Last we heard from Hoaloha Robotics was back in September of 2010, when the company was initially founded by Microsoft veteran Tandy Trower, who'd led the Microsoft Robotics Group for several years. According to some press at the time, Hoaloha was all about "developing a common interface and software that will make assistive robots easy to use and customize with applications, similar to the way Apple standardized the interface and application model for smartphones." In other words, software, not hardware, that'll enable service robots to assist people without robotics experience directly in their homes. It's now three years on, though, and it sounds like things have changed.
Trower posted a blog update yesterday, the first one in nearly a year. It doesn't give a lot of detail, but it does give some hints as to what they're up to. Here's the big news:
We did a major shift from our original strategy. Initially I had hoped to focus purely on the software development side of the solution for two reasons: 1) there seemed to be enough challenges here and 2) there appeared to be a number of companies already working on assistive care robots so it didn’t seem necessary to invest on the hardware side. ...[We] were not able to find a complementary company to work with.
However, because we had a strong conceptual model of what was required, we embarked on designing and building our own hardware platform, which we now not only have built, but have worked through several increasingly improved iterations.
There are no images of whatever Hoaloha has been constructing (the one at the top of this article is a three year old concept), but we know a few things. First, it's on wheels, and can't go up stairs. Second, it'll include speech recognition to interact with humans, although Trower isn't happy with the current state of the technology:
Fortunately, we have more at our disposal than relying on the speech recognizer being in charge of a conversation. Our robot has the benefit of knowing if a user is nearby and if the user is currently looking at the robot and for how long. It also tracks when the last conversation was, what it was about, and the history of other conversations with this user at this time of day. That said, it is not yet a “solved problem” and we continue to work on improvements in our interaction model.
The final thing we know is that the robot will likely not include an arm at this time, because there's no way to add one and still hit Hoaloha's cost target, even considering what Rethink has managed to do with Baxter. From a blog entry after Baxter was announced:
Our price target is more between $5,000 and $10,000 and autonomous mobility is essential in our value proposition and user experience. So I believe we are still at least 5-10 years, likely longer, before robot arm technology evolves to a point that we can add arms to our robots, though Brooks’ work confirms that it is a reasonable expectation for the future.

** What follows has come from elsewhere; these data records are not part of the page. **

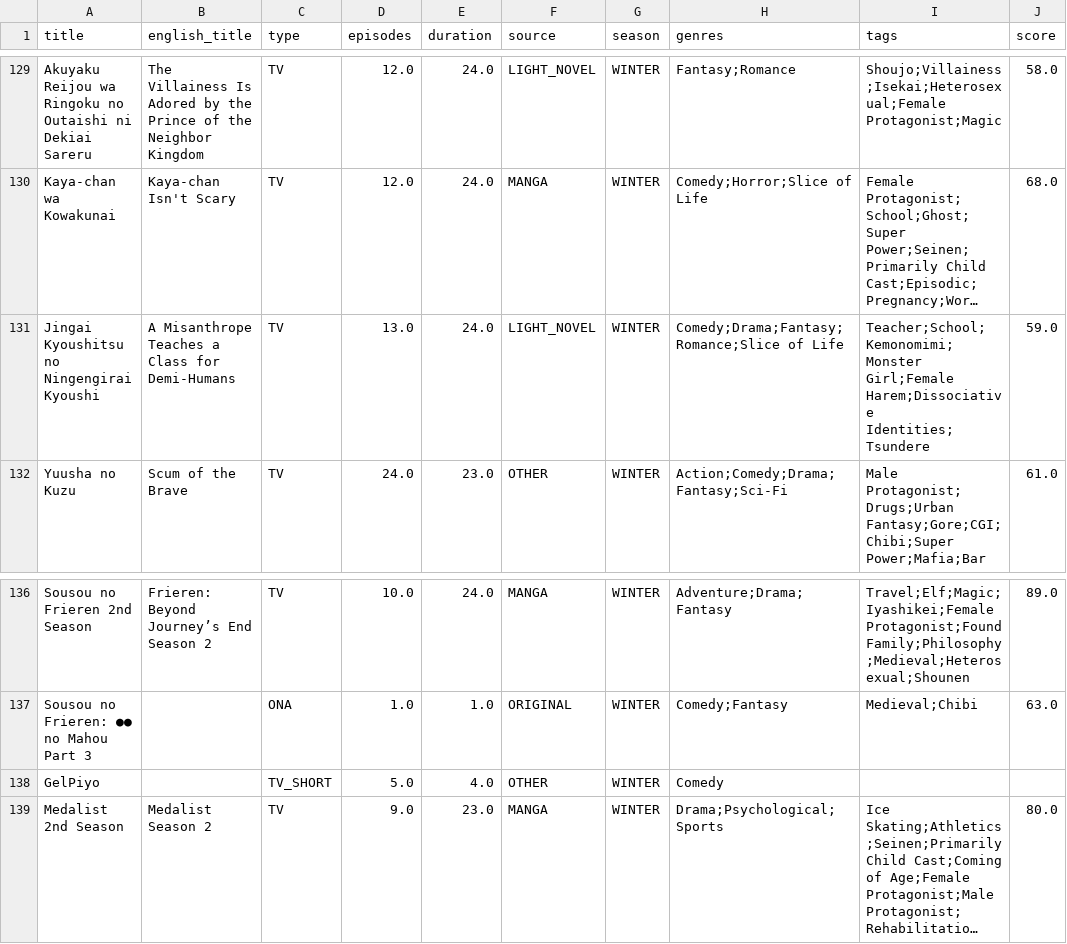
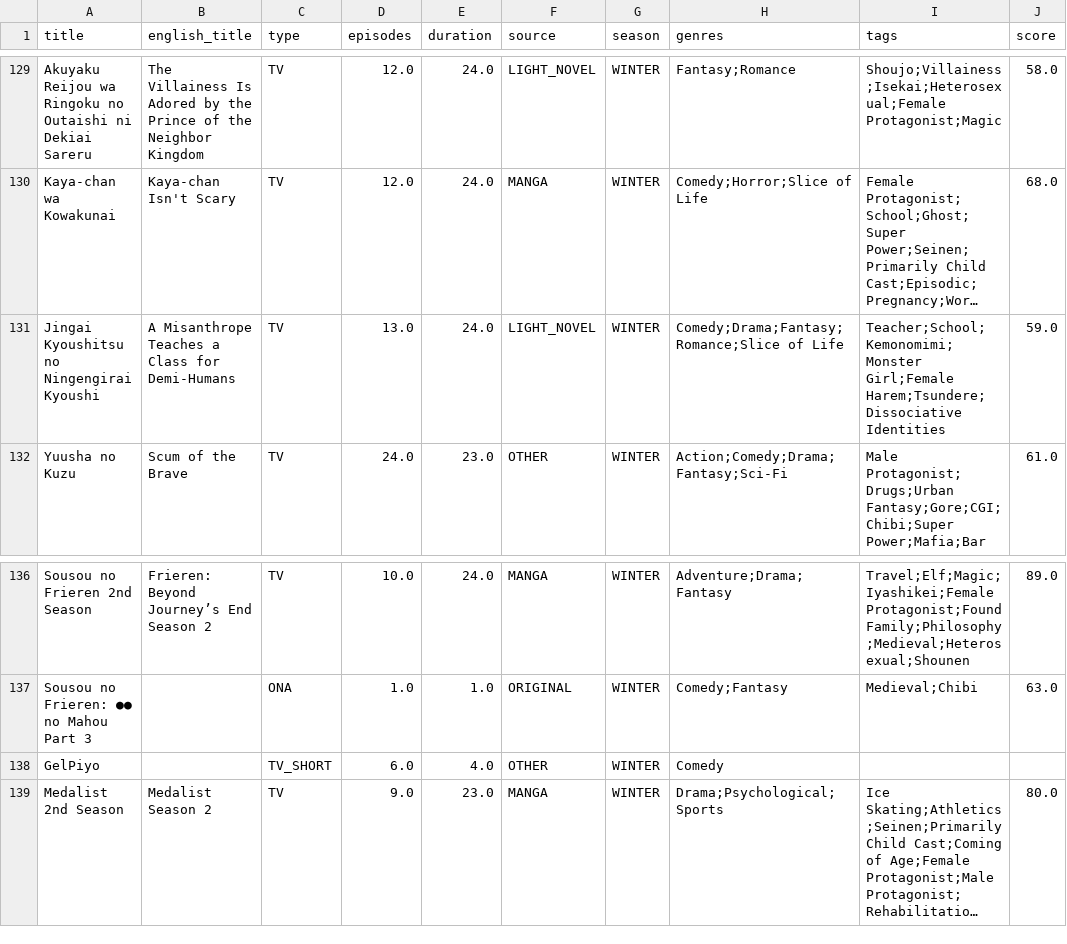
Before and after one commit to Andres-pixel35/Anime-dashboard, a CSV file: data/modified/airing_anime_M.csv, drawn as a sheet; only a part is shown, gaps mark what is left out; long unchanged cells end in …; the diff covers the shown part only; the diff names each change by its address in the sheet, - before the commit and + after, or states it on an @@ line.

```diff
--- a/data/modified/airing_anime_M.csv
+++ b/data/modified/airing_anime_M.csv
-I131 (tags): Teacher;School;Kemonomimi;Monster Girl;Female Harem;Dissociative Identities;Tsundere
+I131 (tags): Teacher;School;Kemonomimi;Monster Girl;Female Harem;Tsundere;Dissociative Identities
-D138 (episodes): 5.0
+D138 (episodes): 6.0
```
Also changed, not shown: 5 moved rows and 10 edited cells elsewhere in this file, 1 other file.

Without a manipulator, whatever Hoaloha develops is going to have to rely on two things to be successful: user experience and low cost. And even if Hoaloha manages to knock both of those out of the park, the big question is whether there's a market for this sort of platform. Hoaloha (and many others) point to the rapidly increasing population of elderly humans, and statistics that show how cost effective a robot could be in the home if it could replace a human caretaker. What remains to be seen, however, is whether or not a robot (especially one without a manipulator) has enough to offer to function well as a caretaker replacement, and whether the people who are being taken care of are going to be cool with that.
Via [ Hoaloha ]
Evan Ackerman is a senior editor at IEEE Spectrum. Since 2007, he has written over 6,000 articles on robotics and technology. He has a degree in Martian geology and is excellent at playing bagpipes.